Lesser names were also represented on the Fletcher year end 2012 report, including Kelly Spoon, identified as an assistant to Lynn Schenk, former Democratic congresswoman; friend and political cohort of Gov. Jerry Brown; and California high speed rail board member. Schenk is reported to be no fan of fellow Democrat Bob Filner, who beat Fletcher, and GOP ex-city councilman Carl DeMaio in November. Spoon gave $150 on November 27. The same day San Diego attorney Bruce Abrams gave $200, bringing his total Fletcher money for the year to $275.
Three days after that, Hermosa Beach's Kristin Ankeny of Kinecta Federal Union, gave $500. Donald Ankeny, CEO of Westcore properties, was a prior donor.
On December 2, Rancho Santa Fe real estate agent Laura Barry gave the same. Daniel Barry owner and president of Barry Estates, had previously given.
On November 6, Catherine A. Cockrum Dean of San Francisco, whose occupation was given as "community volunteer" gave $500. The same day, San Francisco's Alexander (Sandy) Dean of Hawk Hill Management LLC also kicked in $500, as did John J. Fisher, also of San Francisco, listed as an investor with Pisces, Inc.
Fisher, a son of the late Gap founder Donald G. Fisher, is said to be worth $2.3 billion, according to a September write-up by the San Jose Mercury News, which ranked him 206 on its list of Silicon Valley's wealthiest denizens.
The elder Fisher was a longtime backer of Republican ex-mayor and former California governor Pete Wilson, said to be one of Fletcher's political mentors.
The late Democratic financier and one-time banker Murray Galinson of La Jolla, a member of the San Diego business establishment and another Wilson fan, is listed as giving $500 on November 29; he died earlier this month.
Further from home, A.A. (Red) Emmerson of Redding, listed as president and CEO of Sierra Pacific Industries, one of the biggest loggers in the state, came up with $500 on October 8. So did George and Mark Emmerson, both also employed by the lumber company.
After returning contributions booked for the general election campaign that was not destined to be and paying off various debts, including one to San Francisco’s Sutton Law Firm, the Fletcher committee closed out the year with zero cash on hand.
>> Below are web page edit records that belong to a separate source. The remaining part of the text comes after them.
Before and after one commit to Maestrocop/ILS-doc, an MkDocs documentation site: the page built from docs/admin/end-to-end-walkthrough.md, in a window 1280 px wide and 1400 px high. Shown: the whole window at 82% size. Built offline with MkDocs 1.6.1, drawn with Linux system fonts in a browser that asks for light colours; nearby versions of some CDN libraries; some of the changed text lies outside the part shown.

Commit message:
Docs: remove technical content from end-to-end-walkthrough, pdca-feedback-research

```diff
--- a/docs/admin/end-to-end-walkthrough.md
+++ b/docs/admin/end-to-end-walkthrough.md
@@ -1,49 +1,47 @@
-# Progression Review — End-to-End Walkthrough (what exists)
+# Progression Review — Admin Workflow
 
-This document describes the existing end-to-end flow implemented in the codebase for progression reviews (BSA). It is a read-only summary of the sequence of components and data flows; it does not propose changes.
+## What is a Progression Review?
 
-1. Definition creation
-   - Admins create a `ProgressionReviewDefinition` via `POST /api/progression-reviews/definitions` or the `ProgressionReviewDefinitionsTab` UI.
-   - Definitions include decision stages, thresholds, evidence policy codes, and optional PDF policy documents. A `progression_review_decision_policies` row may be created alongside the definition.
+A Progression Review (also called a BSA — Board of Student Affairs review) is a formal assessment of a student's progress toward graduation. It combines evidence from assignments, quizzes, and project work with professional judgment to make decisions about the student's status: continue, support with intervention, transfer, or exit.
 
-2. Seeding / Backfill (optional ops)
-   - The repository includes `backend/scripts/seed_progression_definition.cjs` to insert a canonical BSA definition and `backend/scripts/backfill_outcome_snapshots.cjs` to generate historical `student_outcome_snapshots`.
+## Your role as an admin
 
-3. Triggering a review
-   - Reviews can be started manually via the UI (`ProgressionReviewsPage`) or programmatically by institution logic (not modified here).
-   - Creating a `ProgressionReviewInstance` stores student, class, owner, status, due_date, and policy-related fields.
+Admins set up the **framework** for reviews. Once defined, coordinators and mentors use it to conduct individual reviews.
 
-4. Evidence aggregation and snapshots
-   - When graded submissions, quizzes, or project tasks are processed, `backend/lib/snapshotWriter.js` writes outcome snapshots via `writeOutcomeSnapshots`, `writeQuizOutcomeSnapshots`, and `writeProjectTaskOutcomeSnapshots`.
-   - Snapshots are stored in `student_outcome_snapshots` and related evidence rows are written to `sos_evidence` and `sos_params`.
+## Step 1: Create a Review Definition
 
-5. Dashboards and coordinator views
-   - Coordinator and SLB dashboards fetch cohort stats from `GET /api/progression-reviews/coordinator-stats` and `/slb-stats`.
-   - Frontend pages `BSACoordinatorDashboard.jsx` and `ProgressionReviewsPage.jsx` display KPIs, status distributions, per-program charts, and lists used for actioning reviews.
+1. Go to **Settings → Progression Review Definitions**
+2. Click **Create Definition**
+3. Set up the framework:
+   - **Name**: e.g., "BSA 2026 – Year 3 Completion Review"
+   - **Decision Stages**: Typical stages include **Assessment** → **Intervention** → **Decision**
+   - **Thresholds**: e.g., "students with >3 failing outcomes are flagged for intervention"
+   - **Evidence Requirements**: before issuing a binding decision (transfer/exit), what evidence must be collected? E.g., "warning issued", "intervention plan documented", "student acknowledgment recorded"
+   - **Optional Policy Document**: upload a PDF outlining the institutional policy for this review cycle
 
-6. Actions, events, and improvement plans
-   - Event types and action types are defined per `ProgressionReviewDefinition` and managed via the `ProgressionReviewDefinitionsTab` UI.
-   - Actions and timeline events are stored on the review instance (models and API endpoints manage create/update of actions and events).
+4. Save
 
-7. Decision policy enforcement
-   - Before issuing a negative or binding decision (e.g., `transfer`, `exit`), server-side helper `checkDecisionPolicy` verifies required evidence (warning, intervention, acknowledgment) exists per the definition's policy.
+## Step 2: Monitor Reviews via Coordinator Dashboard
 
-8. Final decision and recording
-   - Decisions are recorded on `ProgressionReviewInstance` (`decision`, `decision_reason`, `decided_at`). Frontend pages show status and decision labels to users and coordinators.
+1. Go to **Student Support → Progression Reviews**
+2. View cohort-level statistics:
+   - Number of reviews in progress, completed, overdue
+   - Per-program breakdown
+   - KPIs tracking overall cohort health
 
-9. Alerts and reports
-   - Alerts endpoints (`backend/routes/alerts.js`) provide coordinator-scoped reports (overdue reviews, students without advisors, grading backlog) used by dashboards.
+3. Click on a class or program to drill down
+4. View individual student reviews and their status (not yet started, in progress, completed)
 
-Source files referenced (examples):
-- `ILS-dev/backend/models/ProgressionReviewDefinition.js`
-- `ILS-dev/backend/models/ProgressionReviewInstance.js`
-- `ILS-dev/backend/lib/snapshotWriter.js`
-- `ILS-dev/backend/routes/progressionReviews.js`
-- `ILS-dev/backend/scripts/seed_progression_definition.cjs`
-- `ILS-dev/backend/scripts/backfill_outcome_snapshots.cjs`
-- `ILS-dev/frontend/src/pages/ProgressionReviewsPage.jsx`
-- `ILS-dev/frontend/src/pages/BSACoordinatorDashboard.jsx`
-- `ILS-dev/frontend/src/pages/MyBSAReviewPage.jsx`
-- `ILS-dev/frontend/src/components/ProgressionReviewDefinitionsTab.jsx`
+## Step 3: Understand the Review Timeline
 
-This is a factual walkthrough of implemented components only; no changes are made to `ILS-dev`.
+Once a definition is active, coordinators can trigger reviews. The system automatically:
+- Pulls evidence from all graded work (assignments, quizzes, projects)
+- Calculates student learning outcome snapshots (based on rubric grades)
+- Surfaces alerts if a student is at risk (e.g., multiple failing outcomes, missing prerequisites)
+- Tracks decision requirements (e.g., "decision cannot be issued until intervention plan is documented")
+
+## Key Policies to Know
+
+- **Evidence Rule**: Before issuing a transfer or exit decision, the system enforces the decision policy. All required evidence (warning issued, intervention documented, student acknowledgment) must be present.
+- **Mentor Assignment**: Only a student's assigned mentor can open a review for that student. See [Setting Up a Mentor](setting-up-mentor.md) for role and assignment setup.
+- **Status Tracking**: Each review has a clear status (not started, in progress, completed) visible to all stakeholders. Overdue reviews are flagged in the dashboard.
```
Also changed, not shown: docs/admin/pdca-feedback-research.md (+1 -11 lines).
The fund spent a total of $1,163,642.07 during 2012, according to the disclosure.
More like this:
- Lincoln Club takes to the internet to bash Nathan Fletcher, creates website and spends money on social media — Oct. 11, 2013
- After backing industry-favored timber tax, Fletcher reaped big contributions — Feb. 5, 2013
- Fletcher Campaign Receives Over $56,000 From Donors Outside of San Diego County and State — May 26, 2012
- Some of La Jolla's Richest and an L.A. Casino Operator Kick in Big for Fletcher — May 24, 2012
- McMillins Give Big to Local Politicos — Jan. 31, 2012